Archive for the 'Robert Kaufman' Category

John Feal, Founder of FealGood Foundation, joins Frank to explain his efforts to embrace 9/11 protectors and first responders and what he’s doing to ensure 9/11 does not happen again. Feal was working as a Demolition Supervisor at Ground Zero just days after the attack when a piece of steel fell towards him landing on foot, which was later amputated. Since, Feal has worked tirelessly to support the heroes of 9/11, many of whom have suffered catastrophic health effects. Feal helped pass two bills in Congress, including last year’s James Zadroga 9/11 Health and Compensation Act. He also details his current push for S.911 (the SPECTRUM Act) that will enhance communication between local Firefighters and Police in the event of a future attack.

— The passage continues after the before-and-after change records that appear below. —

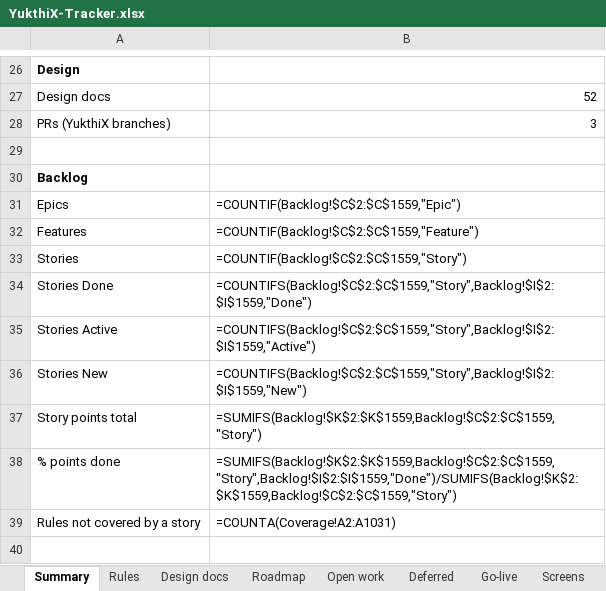
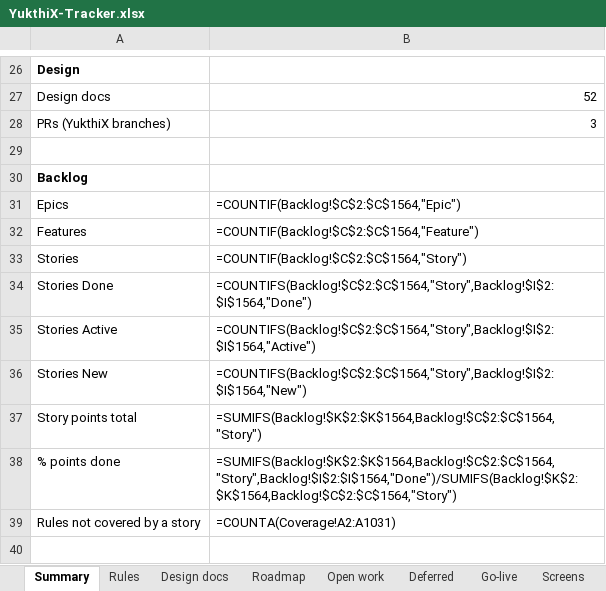
Before and after one commit to hari9495/exam-app, an Excel workbook: docs/yukthix/tracker/YukthiX-Tracker.xlsx, sheet Summary, drawn as a sheet; only a part is shown, gaps mark what is left out; values as stored, in another font and other column widths than the file's, no borders; formulas without a stored value are shown as written; the diff names each change by its address in the sheet, - before the commit and + after, or states it on an @@ line.

```diff
--- a/docs/yukthix/tracker/YukthiX-Tracker.xlsx (sheet Summary)
+++ b/docs/yukthix/tracker/YukthiX-Tracker.xlsx (sheet Summary)
-B31: =COUNTIF(Backlog!$C$2:$C$1559,"Epic")
+B31: =COUNTIF(Backlog!$C$2:$C$1564,"Epic")
-B32: =COUNTIF(Backlog!$C$2:$C$1559,"Feature")
+B32: =COUNTIF(Backlog!$C$2:$C$1564,"Feature")
-B33: =COUNTIF(Backlog!$C$2:$C$1559,"Story")
+B33: =COUNTIF(Backlog!$C$2:$C$1564,"Story")
-B34: =COUNTIFS(Backlog!$C$2:$C$1559,"Story",Backlog!$I$2:$I$1559,"Done")
+B34: =COUNTIFS(Backlog!$C$2:$C$1564,"Story",Backlog!$I$2:$I$1564,"Done")
-B35: =COUNTIFS(Backlog!$C$2:$C$1559,"Story",Backlog!$I$2:$I$1559,"Active")
+B35: =COUNTIFS(Backlog!$C$2:$C$1564,"Story",Backlog!$I$2:$I$1564,"Active")
-B36: =COUNTIFS(Backlog!$C$2:$C$1559,"Story",Backlog!$I$2:$I$1559,"New")
+B36: =COUNTIFS(Backlog!$C$2:$C$1564,"Story",Backlog!$I$2:$I$1564,"New")
-B37: =SUMIFS(Backlog!$K$2:$K$1559,Backlog!$C$2:$C$1559,"Story")
+B37: =SUMIFS(Backlog!$K$2:$K$1564,Backlog!$C$2:$C$1564,"Story")
-B38: =SUMIFS(Backlog!$K$2:$K$1559,Backlog!$C$2:$C$1559,"Story",Backlog!$I$2:$I$1559,"Done")/SUMIFS(Backlog!$K$2:$K$1559,Backlog!$C$2:$C$1559,"Story")
+B38: =SUMIFS(Backlog!$K$2:$K$1564,Backlog!$C$2:$C$1564,"Story",Backlog!$I$2:$I$1564,"Done")/SUMIFS(Backlog!$K$2:$K$1564,Backlog!$C$2:$C$1564,"Story")
```
Also changed, not shown: sheet Backlog, sheet Plan, sheet Code scanned, sheet PRs, 2 other files.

Next, Nina Shea, of the Hudson Institute, details the harrowing genocide in Sudan. Gen. Omar al-Bashir is again waging war against his own people; bombing farmers, sealing off borders and vowing to shoot down any UN relief aircraft. Shea describes the Obama Administration’s abdication of the crisis, including Secretary of State Hillary Clinton’s meek response suggesting the North and South should stay within their borders. The Director of the Center for Religious Freedom also recounts her continuing efforts against Blasphemy laws, and the international trend of using Hate Speech laws as means to the same end. Hate speech is the “perfect proxy for Blasphemy laws,” she says, where any criticism of Islam is prosecuted, and free speech is silenced.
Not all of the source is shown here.